With Yukon's CLR integration, you'll be able to use languages other than T-SQL to create database objects and retrieve and update data. T-SQL isn't going away, and some DBAs might try to simply ignore the new .NET languages they find in their toolbox. However, learning about the .NET Framework and the CLR will help you support the third-party applications that are certain to adopt these language enhancements and will help you understand where the enhancements can improve your own application and database performance.
You can start preparing for Yukon today by learning about the .NET Framework, its ADO.NET data-access object layer, and at least one of the .NET languages. The big language question is when should you use these new languages as opposed to T-SQL? To determine the best places to use a .NET language, you first need to investigate the characteristics of each alternative. For example, T-SQL is a powerful procedural language well suited to data retrieval and manipulation. However, T-SQL is weak in the areas of structure, flow control, and reusability, so applying T-SQL to problems that require complex logic is difficult. Object-oriented .NET languages such as Visual Basic .NET and C# provide adequate data-manipulation capabilities by using ADO.NET to execute SQL statements. But their strong points are structure and flow control, making them well suited for solutions that require complex logic. So, in general, T-SQL is better suited to raw data retrieval and modification, and the .NET languages are better suited to enforcing business rules.

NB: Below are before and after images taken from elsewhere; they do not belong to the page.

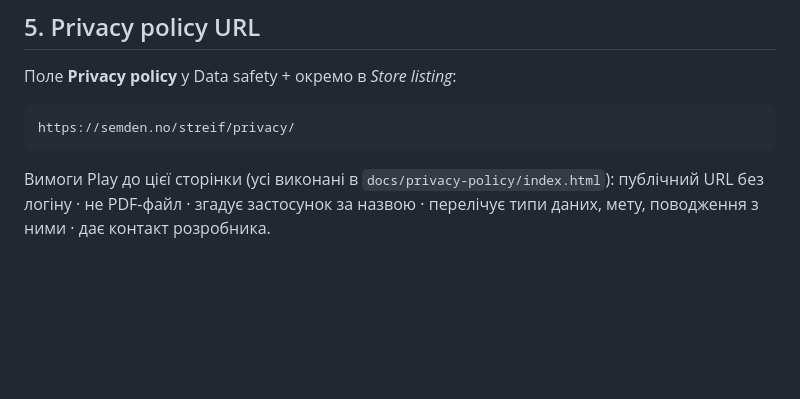
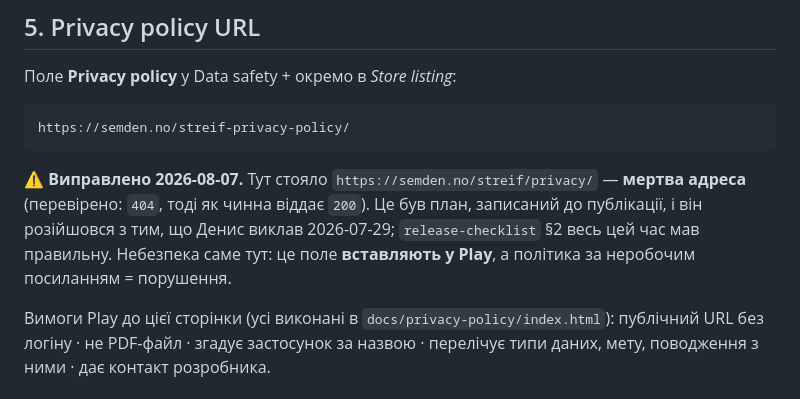
Before and after one commit to semden-info/streif-docs, a Markdown page: docs/play-data-safety.md, the part around the change. Rendered like a GitHub page; blank space fills up the shorter version.

Commit message:
docs: у play-data-safety §5 була МЕРТВА адреса політики
Стояло https://semden.no/streif/privacy/ — 404. Чинна (200) і та, що вже
записана в release-checklist §2: https://semden.no/streif-privacy-policy/.
Це поле вставляють у Play, а політика за неробочим посиланням = порушення.

Co-Authored-By: Claude Opus 5 <noreply@anthropic.com>

````diff
--- a/docs/play-data-safety.md
+++ b/docs/play-data-safety.md
@@ -304,8 +304,13 @@ data» + п. 10a про телеметрію), тобто заява підкр
 Поле **Privacy policy** у Data safety + окремо в *Store listing*:
 
 ```
-https://semden.no/streif/privacy/
+https://semden.no/streif-privacy-policy/
 ```
+
+⚠️ **Виправлено 2026-08-07.** Тут стояло `https://semden.no/streif/privacy/` — **мертва адреса**
+(перевірено: `404`, тоді як чинна віддає `200`). Це був план, записаний до публікації, і він
+розійшовся з тим, що Денис виклав 2026-07-29; `release-checklist` §2 весь цей час мав правильну.
+Небезпека саме тут: це поле **вставляють у Play**, а політика за неробочим посиланням = порушення.
 
 Вимоги Play до цієї сторінки (усі виконані в `docs/privacy-policy/index.html`):
 публічний URL без логіну · не PDF-файл · згадує застосунок за назвою · перелічує типи даних, мету,
````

The next step in preparing to take advantage of Yukon's language enhancements is to determine whether your existing stored procedures, triggers, and user-defined functions (UDFs) are primarily data-oriented or whether they implement business logic. If your procedures contain complex logic, you can begin expressing that logic in pseudo code, which will act as a guide to writing more-effective CLR stored procedures later. Or if you have Visual Studio .NET and are familiar with a .NET language, you could even begin rewriting the procedures in that language. You should also review your database design to see where your applications' data-access objects reside. With SQL Server's CLR integration, you'll be able to move your data-access objects from the data tier to the server, which could significantly boost your applications' performance.
You might not be able to roll out these procedures for a while. But time has a way of creeping up on you, and Yukon will be here before you know it. Nothing would put you in a better position to hit the ground running with the next release of SQL Server than to evaluate when and where to use the new CLR languages in your environment.